After a day at the beach, you can catch one of the famous Tango shows, do some shopping or head to the casino. There's also a live theatre with a wide variety of shows. Mar del Plata also hosts some lovely architecture and historic homes, and if you want to take in the sights, try strolling through Barrio La Perla or Patricio Peralta Ramos Boulevard. Another Mar del Plata attraction is the Zoologico El Paraiso which hosts 300 species of exotic animals, most of which roam free in the nature park. Book a night tour for a more interesting perspective.
Calling all wine connoisseurs! Mendoza, Argentina is Latin America's largest wine producing region and it is near Aconcagua, the highest mountain outside of the Himalayas. Wine tours and tastings are popular and can be arranged with a variety of companies. For those who want the wine without the adventure, Mendoza features many wine bars to relax and have a few glasses of the top wines from the region.
For those wanting extra adventure, many treks and expeditions of the Aconcagua can be organized. You also have the option of renting a mountain cabin for spectacular scenery.
The art lovers will want to convene around Plaza Independencia, which houses the Mendoza Museum of Modern Art, and the Plaza Espana, an art piece in itself. Plaza Espana is decorated with typical Andalusian and Spanish motifs. The central wall gives a display of tiled murals depicting the Spanish colonisation.
This town is not for the prim and proper. This is a city for the adventure and nature lovers. With so much natural wonders, it will be hard to fit everything in.
If visiting Antarctica has ever piqued your curiosity, then a trip to Ushuaia might just be your ticket. Antarctic cruises leave from Ushuaia, the Argentinian city that gets the title of "Southernmost city in the world," located just 600 miles from the Antarctic Peninsula.
You can also take in the sights of the Andes peaks off in the distance, or if you want to make a trek, the Martial Glacier is the perfect spot. Located only a few kilometres from city centre, you can hike along a stream to the top or for a more serene trip, take the chairlift all the way up.

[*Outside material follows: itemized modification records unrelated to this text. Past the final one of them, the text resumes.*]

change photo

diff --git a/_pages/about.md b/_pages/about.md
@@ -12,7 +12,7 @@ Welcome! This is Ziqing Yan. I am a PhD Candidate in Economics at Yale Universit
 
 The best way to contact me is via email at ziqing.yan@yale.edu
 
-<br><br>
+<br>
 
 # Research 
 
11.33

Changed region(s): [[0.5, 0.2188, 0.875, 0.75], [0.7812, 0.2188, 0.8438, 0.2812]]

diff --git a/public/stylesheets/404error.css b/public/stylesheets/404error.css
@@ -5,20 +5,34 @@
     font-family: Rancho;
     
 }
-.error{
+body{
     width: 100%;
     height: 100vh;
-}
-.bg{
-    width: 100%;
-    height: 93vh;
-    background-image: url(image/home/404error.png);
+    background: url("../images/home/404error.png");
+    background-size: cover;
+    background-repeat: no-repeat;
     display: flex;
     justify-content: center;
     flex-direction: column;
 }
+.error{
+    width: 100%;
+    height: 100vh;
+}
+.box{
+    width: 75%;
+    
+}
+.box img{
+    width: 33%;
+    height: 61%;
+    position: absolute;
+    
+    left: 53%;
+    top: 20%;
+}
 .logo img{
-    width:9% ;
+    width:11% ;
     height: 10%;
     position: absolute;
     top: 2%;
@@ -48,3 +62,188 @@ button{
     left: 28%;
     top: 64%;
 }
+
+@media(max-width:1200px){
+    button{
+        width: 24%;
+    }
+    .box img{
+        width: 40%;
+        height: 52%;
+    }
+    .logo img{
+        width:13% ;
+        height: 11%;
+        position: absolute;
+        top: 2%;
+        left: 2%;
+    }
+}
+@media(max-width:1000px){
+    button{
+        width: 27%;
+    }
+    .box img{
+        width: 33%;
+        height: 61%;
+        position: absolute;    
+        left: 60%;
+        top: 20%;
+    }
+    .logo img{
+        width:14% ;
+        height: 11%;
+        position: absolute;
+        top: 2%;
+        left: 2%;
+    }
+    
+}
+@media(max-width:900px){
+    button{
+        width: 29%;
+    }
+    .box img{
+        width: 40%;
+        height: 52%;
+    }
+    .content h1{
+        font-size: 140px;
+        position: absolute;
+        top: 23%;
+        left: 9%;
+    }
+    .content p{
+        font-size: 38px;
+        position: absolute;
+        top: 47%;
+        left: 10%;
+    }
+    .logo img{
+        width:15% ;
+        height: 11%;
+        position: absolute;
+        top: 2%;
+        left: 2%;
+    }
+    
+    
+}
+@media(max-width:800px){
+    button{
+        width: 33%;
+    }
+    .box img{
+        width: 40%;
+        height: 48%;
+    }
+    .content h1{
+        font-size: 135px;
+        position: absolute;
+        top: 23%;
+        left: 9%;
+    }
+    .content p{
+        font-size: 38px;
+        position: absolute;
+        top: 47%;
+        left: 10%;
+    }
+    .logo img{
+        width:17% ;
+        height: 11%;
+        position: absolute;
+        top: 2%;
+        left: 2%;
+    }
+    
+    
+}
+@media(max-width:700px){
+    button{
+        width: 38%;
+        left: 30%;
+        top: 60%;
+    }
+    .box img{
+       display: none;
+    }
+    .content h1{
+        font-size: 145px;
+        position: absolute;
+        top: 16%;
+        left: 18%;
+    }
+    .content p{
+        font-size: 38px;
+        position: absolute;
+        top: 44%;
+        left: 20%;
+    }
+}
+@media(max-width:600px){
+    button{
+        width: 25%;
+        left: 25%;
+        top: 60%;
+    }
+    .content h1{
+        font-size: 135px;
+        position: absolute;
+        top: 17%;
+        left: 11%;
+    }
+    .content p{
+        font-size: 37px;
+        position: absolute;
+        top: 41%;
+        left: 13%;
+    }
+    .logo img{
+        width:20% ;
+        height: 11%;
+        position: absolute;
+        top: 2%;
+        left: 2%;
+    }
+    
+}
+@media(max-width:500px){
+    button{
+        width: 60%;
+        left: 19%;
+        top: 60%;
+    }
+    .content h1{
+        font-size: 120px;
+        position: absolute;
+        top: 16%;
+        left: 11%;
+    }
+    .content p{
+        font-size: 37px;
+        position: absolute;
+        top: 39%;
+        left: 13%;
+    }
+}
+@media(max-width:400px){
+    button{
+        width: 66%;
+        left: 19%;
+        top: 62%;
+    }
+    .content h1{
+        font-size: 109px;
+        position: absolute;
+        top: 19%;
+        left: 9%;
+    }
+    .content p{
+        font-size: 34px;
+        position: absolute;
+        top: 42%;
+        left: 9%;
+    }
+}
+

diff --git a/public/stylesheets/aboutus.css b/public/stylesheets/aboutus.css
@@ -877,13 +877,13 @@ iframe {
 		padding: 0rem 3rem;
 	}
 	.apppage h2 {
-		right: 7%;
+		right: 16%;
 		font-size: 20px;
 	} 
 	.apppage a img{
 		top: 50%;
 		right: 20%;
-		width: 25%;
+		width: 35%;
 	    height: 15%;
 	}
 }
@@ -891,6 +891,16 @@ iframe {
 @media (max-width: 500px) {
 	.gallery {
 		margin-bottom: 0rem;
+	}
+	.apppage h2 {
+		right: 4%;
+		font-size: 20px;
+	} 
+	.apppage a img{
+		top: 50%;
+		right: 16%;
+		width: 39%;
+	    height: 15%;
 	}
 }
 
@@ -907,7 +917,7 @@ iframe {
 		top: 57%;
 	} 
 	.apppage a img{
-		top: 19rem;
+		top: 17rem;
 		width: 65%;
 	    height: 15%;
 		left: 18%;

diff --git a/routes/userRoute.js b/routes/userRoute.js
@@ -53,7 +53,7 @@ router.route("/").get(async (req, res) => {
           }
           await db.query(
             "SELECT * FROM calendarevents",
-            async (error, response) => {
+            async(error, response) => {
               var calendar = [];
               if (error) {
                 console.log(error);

The Beagle Channel, named for Charles Darwin's ship (Darwin explored and mapped out the entire southern tip of Patagonia) is perfect for kayakers looking to take in the sights by water.
This is another city for the adventure lovers. About 50 miles away from El Calafte, lies the Perito Moreno Glacier, one of the largest reserves of fresh water in the world. The glacier is in Los Glaciares National Park and is a part of the largest ice cap outside of Antarctica and Greenland. You can also take a 4x4 excursion up the mountainous regions surrounding El Calafate to see the beautiful, scenic views.
This is a meat-lovers country. Argentina is renowned for its beef thanks to prime cuts and delectable barbecuing techniques. Argentina favours a slower process with emphasis on smoking with briquettes. Breakfast is a small meal, usually only consisting of coffee and toast, while lunch is a very large meal since dinner doesn’t usually take place until around 10 at night. “Afternoon” tea is common between 6 and 8 and is rarely skipped and you can order small plates to help curb hunger if you just can’t make it until dinner.
Seasons are reversed from that in Northern Hemisphere, so much like Australia, the Argentinians are spending their summer during Christmas and Valentine’s Day.
Depending on where you stay in the country could bring a very different climate. Buenos Aires is cooler in the winter but hot and humid in the summer. Areas like the Andes and Patagonia are cool in the summer and very cold in the winter. Be sure to check the forecast for your area of stay closer to the time of your trip.
Major Health concerns are not a risk in Argentina however, for those visiting the Northern Forests, a yellow fever vaccination may be recommended.
As with any country, erring on the side of caution is always recommended. If you’re headed overseas to Argentina, have the peace of mind that comes with booking travel insurance to provide coverage for any unforeseen events.
Image courtesy of Flickr user Douglass Truth.